* _Task objective_
Take the entries below and print only the lines from the one with "22-companion roster, Buffy" through the one with "Buffy, with an", exactly as they stand, both ends included.

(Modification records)
#####

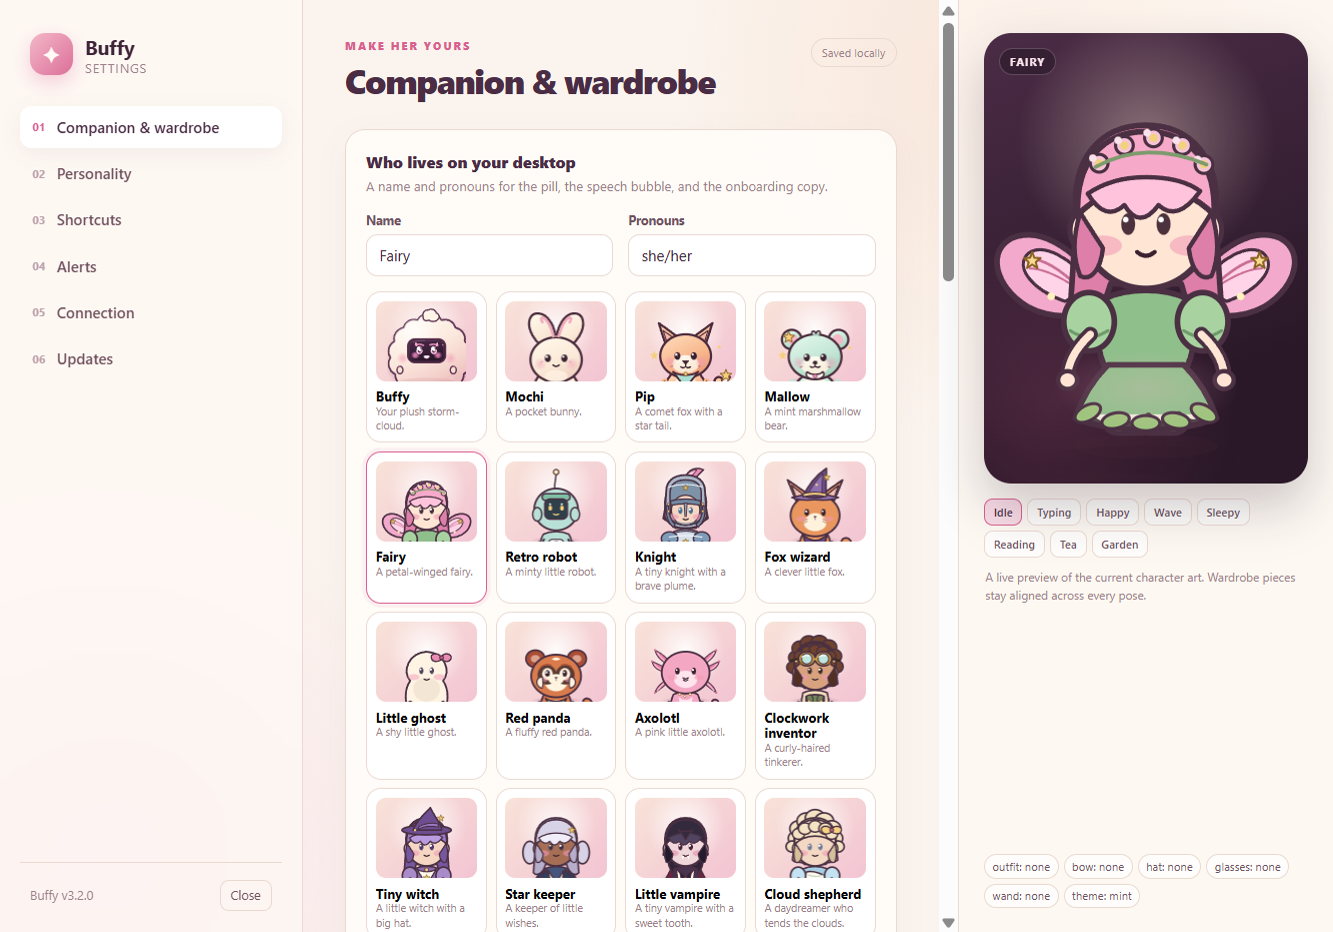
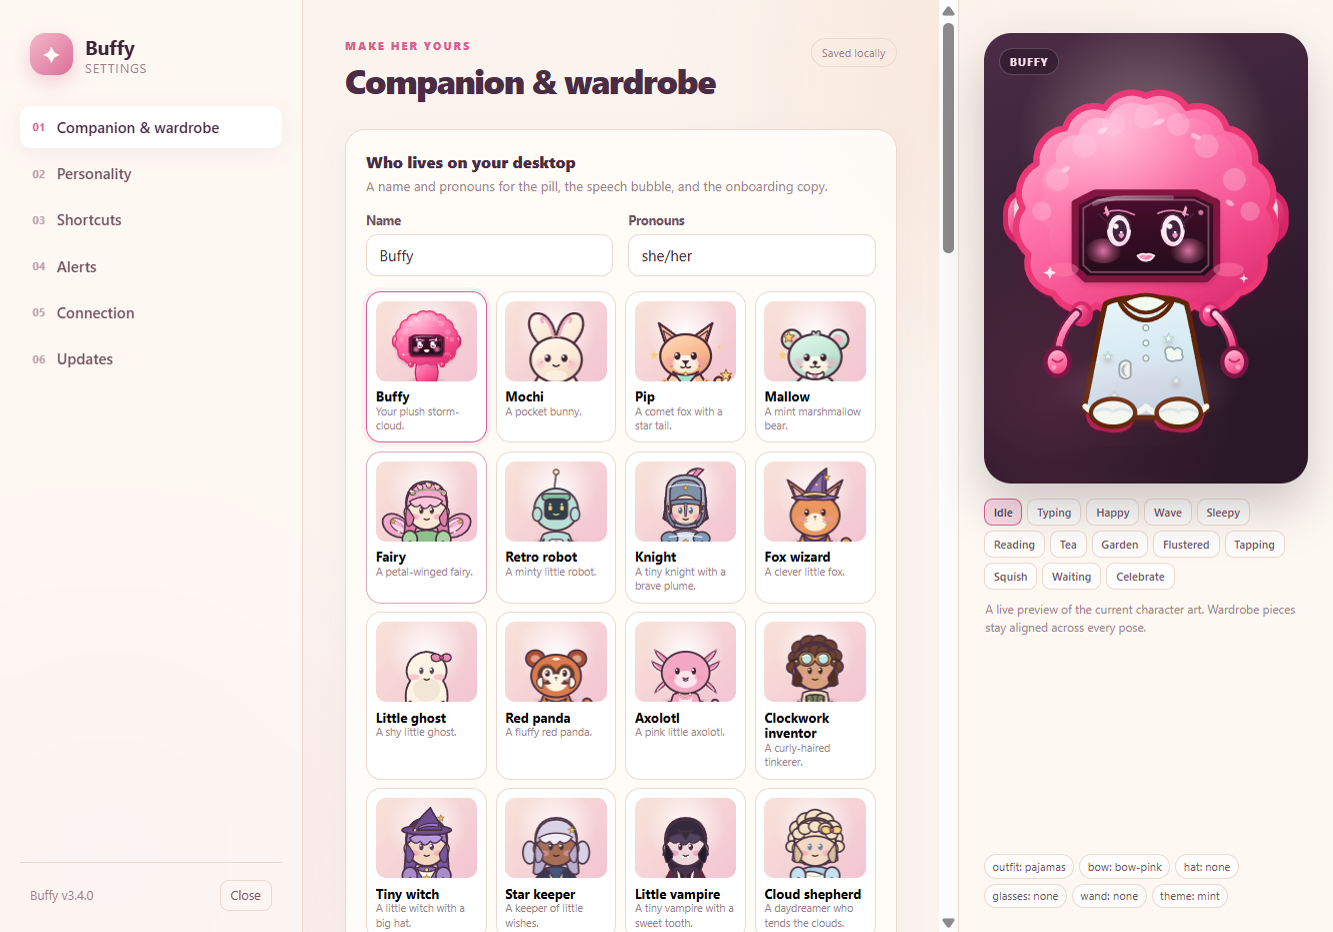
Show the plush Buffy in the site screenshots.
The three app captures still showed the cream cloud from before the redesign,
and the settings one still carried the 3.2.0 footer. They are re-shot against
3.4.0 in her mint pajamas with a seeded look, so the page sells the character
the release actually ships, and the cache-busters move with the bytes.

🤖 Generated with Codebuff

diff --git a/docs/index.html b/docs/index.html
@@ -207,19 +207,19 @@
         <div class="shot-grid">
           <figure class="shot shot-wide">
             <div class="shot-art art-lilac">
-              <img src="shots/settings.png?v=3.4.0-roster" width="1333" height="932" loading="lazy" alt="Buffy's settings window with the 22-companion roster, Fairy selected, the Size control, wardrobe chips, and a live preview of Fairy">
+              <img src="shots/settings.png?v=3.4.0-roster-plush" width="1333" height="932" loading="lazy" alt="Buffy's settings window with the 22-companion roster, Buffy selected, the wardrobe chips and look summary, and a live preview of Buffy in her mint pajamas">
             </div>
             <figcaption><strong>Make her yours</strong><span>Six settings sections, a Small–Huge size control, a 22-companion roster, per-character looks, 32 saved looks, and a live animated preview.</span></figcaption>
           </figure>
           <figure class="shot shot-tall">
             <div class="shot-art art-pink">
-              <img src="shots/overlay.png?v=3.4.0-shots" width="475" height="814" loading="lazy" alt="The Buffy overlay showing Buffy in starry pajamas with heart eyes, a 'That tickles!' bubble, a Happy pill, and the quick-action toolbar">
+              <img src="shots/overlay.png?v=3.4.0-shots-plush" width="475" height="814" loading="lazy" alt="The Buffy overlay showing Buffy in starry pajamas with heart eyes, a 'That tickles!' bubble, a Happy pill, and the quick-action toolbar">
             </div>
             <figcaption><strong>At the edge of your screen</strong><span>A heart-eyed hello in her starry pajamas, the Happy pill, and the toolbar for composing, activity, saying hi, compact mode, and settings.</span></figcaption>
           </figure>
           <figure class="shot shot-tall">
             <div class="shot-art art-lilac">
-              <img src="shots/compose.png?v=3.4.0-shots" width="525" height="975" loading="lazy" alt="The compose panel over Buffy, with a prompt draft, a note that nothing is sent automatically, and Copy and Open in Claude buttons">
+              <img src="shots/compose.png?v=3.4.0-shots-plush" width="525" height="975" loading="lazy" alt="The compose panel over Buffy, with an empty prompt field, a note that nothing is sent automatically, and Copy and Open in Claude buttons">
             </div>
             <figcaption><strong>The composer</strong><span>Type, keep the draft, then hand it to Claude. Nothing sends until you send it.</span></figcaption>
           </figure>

#####

* _Exercise solution_
+              <img src="shots/settings.png?v=3.4.0-roster-plush" width="1333" height="932" loading="lazy" alt="Buffy's settings window with the 22-companion roster, Buffy selected, the wardrobe chips and look summary, and a live preview of Buffy in her mint pajamas">
             </div>
             <figcaption><strong>Make her yours</strong><span>Six settings sections, a Small–Huge size control, a 22-companion roster, per-character looks, 32 saved looks, and a live animated preview.</span></figcaption>
           </figure>
           <figure class="shot shot-tall">
             <div class="shot-art art-pink">
-              <img src="shots/overlay.png?v=3.4.0-shots" width="475" height="814" loading="lazy" alt="The Buffy overlay showing Buffy in starry pajamas with heart eyes, a 'That tickles!' bubble, a Happy pill, and the quick-action toolbar">
+              <img src="shots/overlay.png?v=3.4.0-shots-plush" width="475" height="814" loading="lazy" alt="The Buffy overlay showing Buffy in starry pajamas with heart eyes, a 'That tickles!' bubble, a Happy pill, and the quick-action toolbar">
             </div>
             <figcaption><strong>At the edge of your screen</strong><span>A heart-eyed hello in her starry pajamas, the Happy pill, and the toolbar for composing, activity, saying hi, compact mode, and settings.</span></figcaption>
           </figure>
           <figure class="shot shot-tall">
             <div class="shot-art art-lilac">
-              <img src="shots/compose.png?v=3.4.0-shots" width="525" height="975" loading="lazy" alt="The compose panel over Buffy, with a prompt draft, a note that nothing is sent automatically, and Copy and Open in Claude buttons">
+              <img src="shots/compose.png?v=3.4.0-shots-plush" width="525" height="975" loading="lazy" alt="The compose panel over Buffy, with an empty prompt field, a note that nothing is sent automatically, and Copy and Open in Claude buttons">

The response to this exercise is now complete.